BEIJING - The government has signaled that it will "gradually" levy tax on holding of property.
The tax, which is similar to a property tax in other countries, is expected to increase the cost of holding more than one apartment and help prevent speculation.
The State Council, China's cabinet, has approved guidelines on the systematic reform of the economy submitted by the National Development and Reform Commission, which included the clause "gradually push the reform of tax on holding of properties".
Speculative property holdings have been blamed for soaring home prices, which the government has tried to rein in through a series of measures.
China's key stock index fell 2.4 percent on Monday on concerns the new tax could hurt the real estate sector. The benchmark Shanghai Composite Index ended at 2,592.1 points, making it one of the worst performing in Asia, down 21 percent on the year.
A government source told China Daily that the tax would be levied on State-owned properties, starting with Wuhan, capital of Hubei province, on a trial basis.

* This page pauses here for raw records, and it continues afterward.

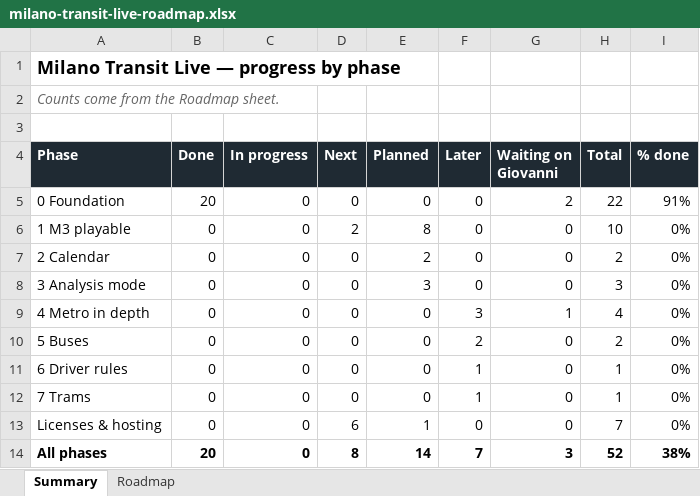
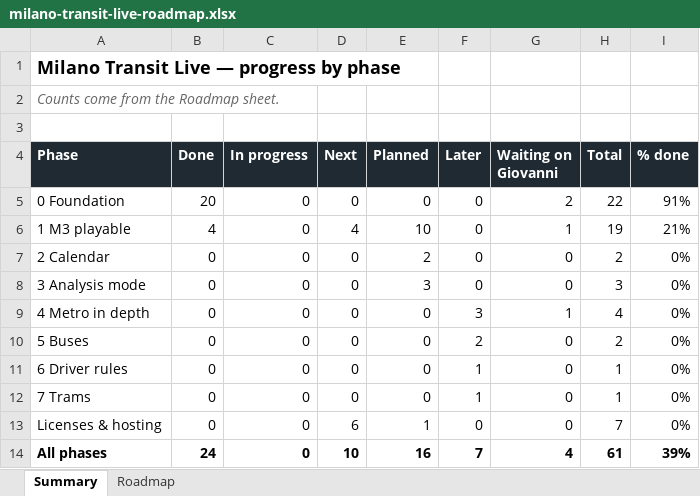
Before and after one commit to Frafire/milano-transit-live, an Excel workbook: docs/planning/milano-transit-live-roadmap.xlsx, sheet Summary, drawn as a sheet; values as stored, in another font and other column widths than the file's, no borders; the diff names each change by its address in the sheet, - before the commit and + after, or states it on an @@ line.

```diff
--- a/docs/planning/milano-transit-live-roadmap.xlsx (sheet Summary)
+++ b/docs/planning/milano-transit-live-roadmap.xlsx (sheet Summary)
-B6 (Done): 0
+B6 (Done): 4
-D6 (Next): 2
+D6 (Next): 4
-E6 (Planned): 8
+E6 (Planned): 10
-G6 (Waiting on Giovanni): 0
+G6 (Waiting on Giovanni): 1
-H6 (Total): 10
+H6 (Total): 19
-I6 (% done): 0%
+I6 (% done): 21%
-B14 (Done): 20
+B14 (Done): 24
-D14 (Next): 8
+D14 (Next): 10
-E14 (Planned): 14
+E14 (Planned): 16
-G14 (Waiting on Giovanni): 3
+G14 (Waiting on Giovanni): 4
-H14 (Total): 52
+H14 (Total): 61
-I14 (% done): 38%
+I14 (% done): 39%
```
Also changed, not shown: sheet Roadmap, 1 other file.
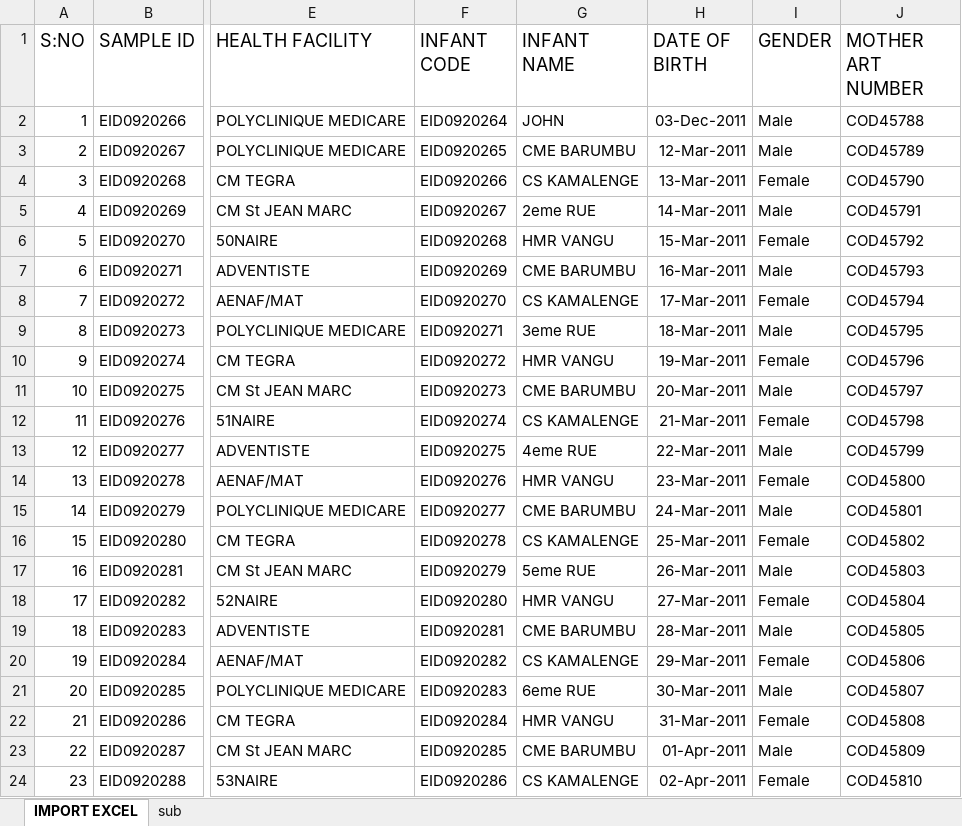
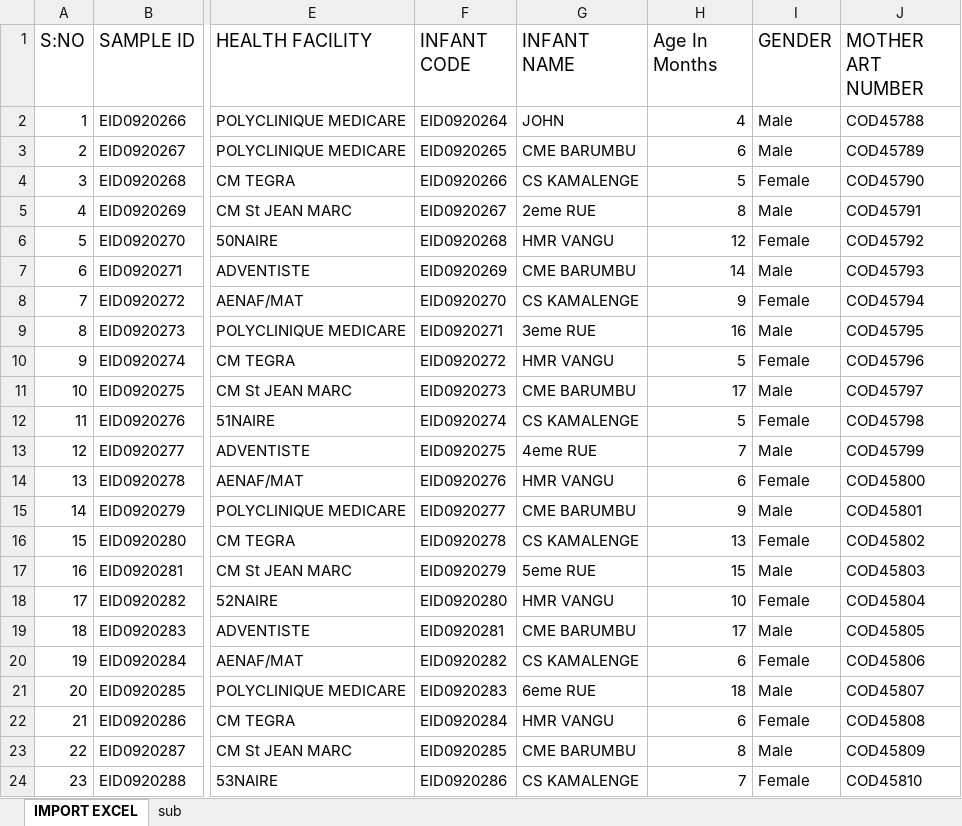
Before and after one commit to deforay/vlsm, an Excel workbook: files/eid/1/Eid_Bulk_Import_Excel_Format.xlsx, sheet IMPORT EXCEL, drawn as a sheet; only a part is shown, gaps mark what is left out; values as stored, in another font and other column widths than the file's, no borders; charts and pictures not drawn; the diff names each change by its address in the sheet, - before the commit and + after, or states it on an @@ line.

Commit message:
few correction done in eid import excel

```diff
--- a/files/eid/1/Eid_Bulk_Import_Excel_Format.xlsx (sheet IMPORT EXCEL)
+++ b/files/eid/1/Eid_Bulk_Import_Excel_Format.xlsx (sheet IMPORT EXCEL)
-H1: DATE OF BIRTH
+H1: Age In Months
-H2 (Age In Months): 03-Dec-2011
+H2 (Age In Months): 4
-H3 (Age In Months): 12-Mar-2011
+H3 (Age In Months): 6
-H4 (Age In Months): 13-Mar-2011
+H4 (Age In Months): 5
-H5 (Age In Months): 14-Mar-2011
+H5 (Age In Months): 8
-H6 (Age In Months): 15-Mar-2011
+H6 (Age In Months): 12
-H7 (Age In Months): 16-Mar-2011
+H7 (Age In Months): 14
-H8 (Age In Months): 17-Mar-2011
+H8 (Age In Months): 9
-H9 (Age In Months): 18-Mar-2011
+H9 (Age In Months): 16
-H10 (Age In Months): 19-Mar-2011
+H10 (Age In Months): 5
-H11 (Age In Months): 20-Mar-2011
+H11 (Age In Months): 17
-H12 (Age In Months): 21-Mar-2011
+H12 (Age In Months): 5
-H13 (Age In Months): 22-Mar-2011
+H13 (Age In Months): 7
-H14 (Age In Months): 23-Mar-2011
+H14 (Age In Months): 6
-H15 (Age In Months): 24-Mar-2011
+H15 (Age In Months): 9
-H16 (Age In Months): 25-Mar-2011
+H16 (Age In Months): 13
-H17 (Age In Months): 26-Mar-2011
+H17 (Age In Months): 15
-H18 (Age In Months): 27-Mar-2011
+H18 (Age In Months): 10
-H19 (Age In Months): 28-Mar-2011
+H19 (Age In Months): 17
-H20 (Age In Months): 29-Mar-2011
+H20 (Age In Months): 6
-H21 (Age In Months): 30-Mar-2011
+H21 (Age In Months): 18
-H22 (Age In Months): 31-Mar-2011
+H22 (Age In Months): 6
-H23 (Age In Months): 01-Apr-2011
+H23 (Age In Months): 8
-H24 (Age In Months): 02-Apr-2011
+H24 (Age In Months): 7
```
Also changed, not shown: 1 other file.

Chen Qiwei, a spokesman for the Shanghai municipal government, said on Friday that the city is mulling rules on property tax, in line with the central government's policy. Earlier reports said that Beijing, Shanghai, Chongqing and Shenzhen will be the first cities to pilot property tax collection.
Sabrina Wei, head of research at property consultancy DTZ North China, said the property tax is largely aimed at increasing the fiscal income of local governments, thus reducing their reliability on land sale revenues.
Local governments' appetite for selling land at high prices to increase revenues is considered one of the major factors behind surging home prices.
"Though collecting property tax will help restrain property speculation, its real purpose is not to force real estate prices to fall," said Wei.
Nie Meisheng, president of the China Real Estate Chamber of Commerce, said defining the criteria for collecting the tax is "a hard nut to crack" because it needs millions of professional appraisers and a long time to assess the value of properties.
"The central government will probably issue guidelines and leave it to local governments to formulate detailed rules based on their specific markets," said Edmund Ho, managing director of DTZ North China.
However, the status quo may not change any time soon, analysts said.
Liu Shangxi, vice-director of the research institute for fiscal science affiliated to the Ministry of Finance, said differences among the public remain huge, which means the tax would not be levied soon.
The tax may generate 120 billion yuan ($17.6 billion) of revenues annually for governments, according to a report by Australia and New Zealand Banking Group Ltd.
The tax may be 0.8 percent of the market value of properties and be levied on people with multiple homes, beginning with the second home, ANZ economist Liu Ligang wrote in a note distributed on Monday. About 20 percent of China's real estate is owned by people with multiple properties, according to estimates by Liu.
Bloomberg contributed to this story.